KUALA LUMPUR, April 2 — North Korea neglected to recall its workers allegedly involved in the smuggling of luxury goods and weapons here despite severing ties with Malaysia and withdrawing its diplomatic personnel, according to Daily NK.
The news site focused on North Korean news quoted a source as saying on Monday that hundreds of employees affiliated with the ruling Central Committee and secret agents from the Munitions Industry Department (MID) are still in Malaysia.
The report claimed that the first group smuggles luxury goods into North Korea while the MID is involved with arms smuggling.
The secret agents and trade workers have reportedly complained that their missions have become more difficult after the North Korean embassy here was closed, the source said, adding that as these agents must keep in constant contact with their handlers in Pyongyang.
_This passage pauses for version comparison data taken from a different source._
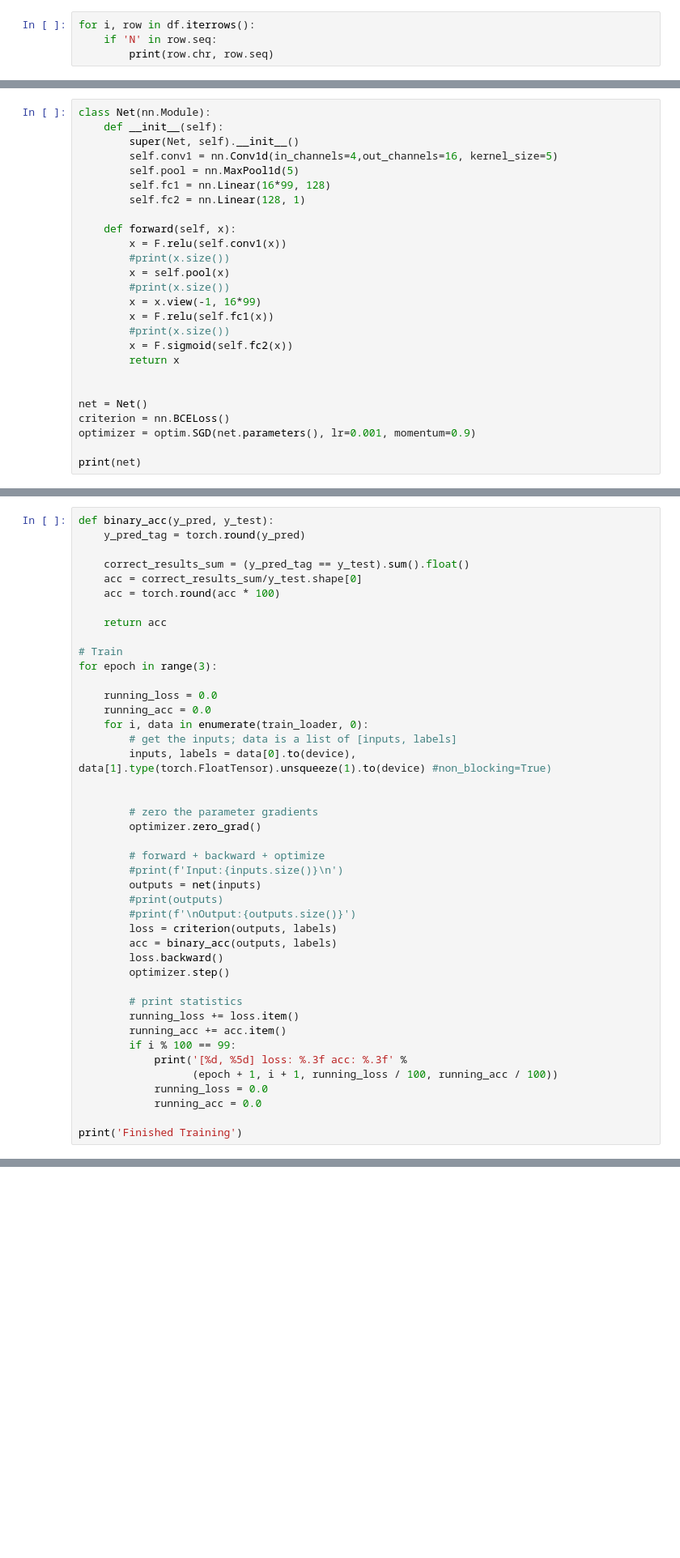
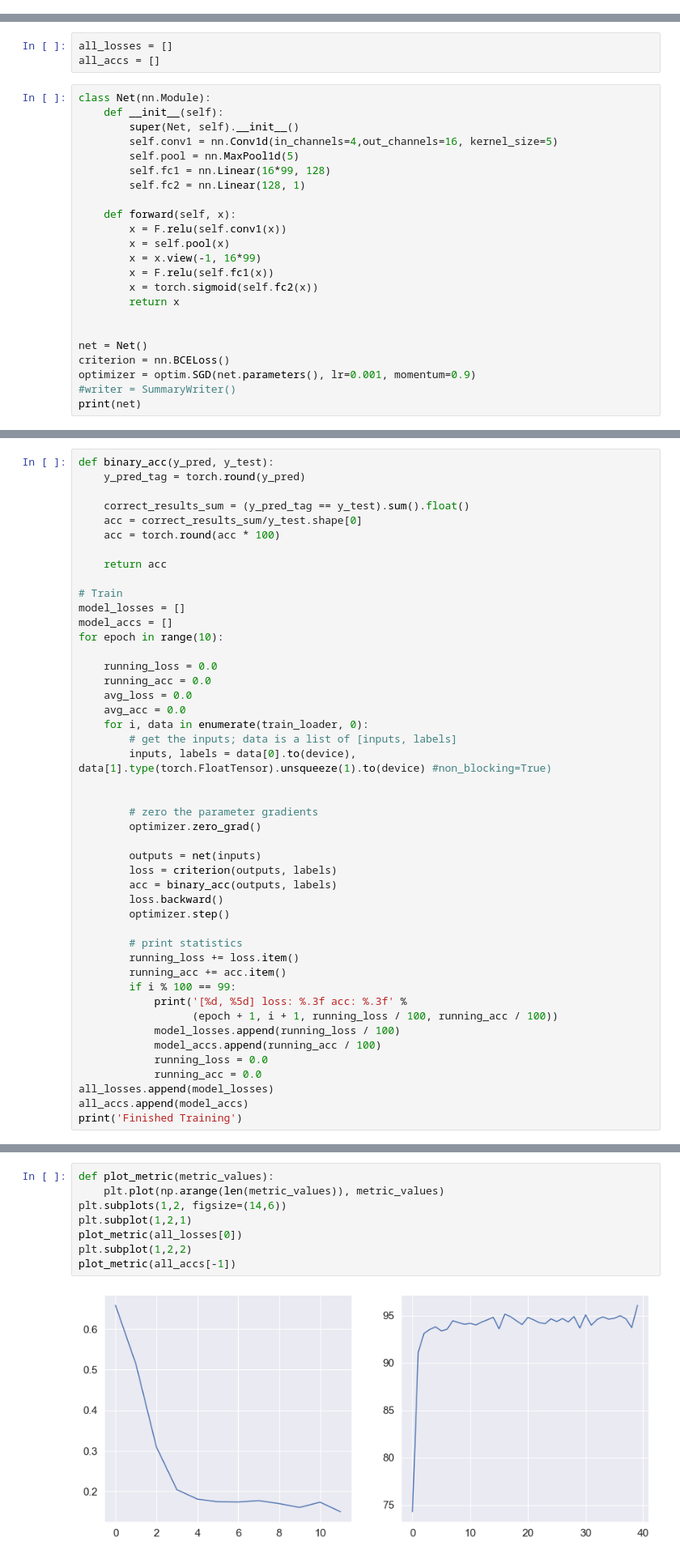
Before and after one commit to Vasyka/DeepGQuad, a Jupyter notebook: scripts/Base.ipynb, the cells around one changed output, grey strips where cells are left out. Shown at 81% size. Cells and saved outputs as stored; diff of their text form; blank space fills up the shorter version.

```diff
--- a/scripts/Base.ipynb
+++ b/scripts/Base.ipynb
@@ -137,4 +123,0 @@ df.drop('len',axis=1)
-# %%
-for i, row in df.iterrows():
-    if 'N' in row.seq:
-        print(row.chr, row.seq)
@@ -273,3 +248,6 @@ tensor([[ 0.,  0.,  0.,  ...,  1.,  0.,  0.],
+# %%
+all_losses = []
+all_accs = []
 # %%
 class Net(nn.Module):
     def __init__(self):
@@ -281,20 +259,17 @@ class Net(nn.Module):
 
     def forward(self, x):
         x = F.relu(self.conv1(x))
-        #print(x.size())
         x = self.pool(x)
-        #print(x.size())
         x = x.view(-1, 16*99)
         x = F.relu(self.fc1(x))
-        #print(x.size())
-        x = F.sigmoid(self.fc2(x))
+        x = torch.sigmoid(self.fc2(x))
         return x
 
 
 net = Net()
 criterion = nn.BCELoss()
 optimizer = optim.SGD(net.parameters(), lr=0.001, momentum=0.9)
-
+#writer = SummaryWriter()
 print(net)
 # %% [output]
 Net(
@@ -314,10 +289,14 @@ def binary_acc(y_pred, y_test):
     return acc
 
 # Train
-for epoch in range(3):
+model_losses = []
+model_accs = []
+for epoch in range(10):
 
     running_loss = 0.0
     running_acc = 0.0
+    avg_loss = 0.0
+    avg_acc = 0.0
     for i, data in enumerate(train_loader, 0):
         # get the inputs; data is a list of [inputs, labels]
         inputs, labels = data[0].to(device), data[1].type(torch.FloatTensor).unsqueeze(1).to(device) #non_blocking=True)
@@ -326,11 +305,7 @@ for epoch in range(3):
         # zero the parameter gradients
         optimizer.zero_grad()
 
-        # forward + backward + optimize
-        #print(f'Input:{inputs.size()}\n')
         outputs = net(inputs)
-        #print(outputs)
-        #print(f'\nOutput:{outputs.size()}')
         loss = criterion(outputs, labels)
         acc = binary_acc(outputs, labels)
         loss.backward()
@@ -342,8 +317,11 @@ for epoch in range(3):
         if i % 100 == 99:
             print('[%d, %5d] loss: %.3f acc: %.3f' %
                   (epoch + 1, i + 1, running_loss / 100, running_acc / 100))
+            model_losses.append(running_loss / 100)
+            model_accs.append(running_acc / 100)
             running_loss = 0.0
             running_acc = 0.0
-
+all_losses.append(model_losses)
+all_accs.append(model_accs)
 print('Finished Training')
 # %% [output]
@@ -362,4 +344,14 @@ print('Finished Training')
 Finished Training
+# %%
+def plot_metric(metric_values):
+    plt.plot(np.arange(len(metric_values)), metric_values)
+plt.subplots(1,2, figsize=(14,6))
+plt.subplot(1,2,1)
+plot_metric(all_losses[0])
+plt.subplot(1,2,2)
+plot_metric(all_accs[-1])
+# %% [output]
+[figure, added]
 # %%
 # Test
 def test(net, test_loader):
```
Also changed, not shown: parts of 13 cells of this notebook, 18 other files.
The group is now forced to devise and adjust to a new reporting system due to the withdrawal of the North Korean embassy here.
The report alleged that North Korea has long used Malaysia as a transit point for its illegal weapons and luxury goods trade with the Middle East and Africa, and that it was difficult to trace these agents as they used false identities and passports on such missions.
It also added that Malaysian authorities have not paid active attention to these agents and their alleged activities for decades.
Pyongyang is reportedly concerned with the situation here, fearing that Malaysia’s extradition to the United States of Mun Chol Myong, a trader linked with the Reconnaissance General Bureau, could rattle the morale of its remaining workers and agents in the country.
Daily NK said the extradition, believed to be the first on record, has already eroded the confidence of North Korean agents globally in their regime’s ability to protect them.
On March 25, North Korea fired two ballistic missiles over the East Sea. According to the source, the missiles are partially intended to serve as an admonition for the United States’ imprisonment of a North Korean citizen suspected of illegal money laundering and its continuous accusations of human rights violations in North Korea.
However, the missile launch also served as a way to prevent unrest among MID agents overseas.
“News of their country’s successful missile launch may alleviate the confusion of agents struggling overseas and make them feel like their efforts are worthwhile.
“The Korean Central News Agency claimed last Friday that the test launch was successful, as was confidently expected, and that after multiple above-ground engine ignition tests and test launches, the military has confirmed the reliability of the improved solid-fuel engine,” the source said.
On March 19, international news agency Reuters reported North Korea saying that it would sever diplomatic relations with Malaysia after the courts here ruled that Mun Chol Myong could be extradited to the US to face money-laundering charges.
The report quoted North Korea’s state media KCNA reporting the republic’s stance against Malaysia.
The North Korean foreign ministry reportedly labelled the extradition a “nefarious act and unpardonably heavy crime” by Malaysian authorities, who had “offered our citizen as a sacrifice of the US hostile move in defiance of the acknowledged international laws.”
Putrajaya responded critically to North Korea’s decision and expelled the country’s diplomatic personnel and their families within 48 hours.
The Malaysian government also permanently closed its embassy in North Korea, which had already been suspended since 2017.
In 1973, Malaysia became among the first countries in the world to form diplomatic ties with North Korea but the two countries’ relations soured following the assasination of Kim Jong-nam, the estranged brother of North Korea’s Supreme Leader Kim Jong-un, here in 2017.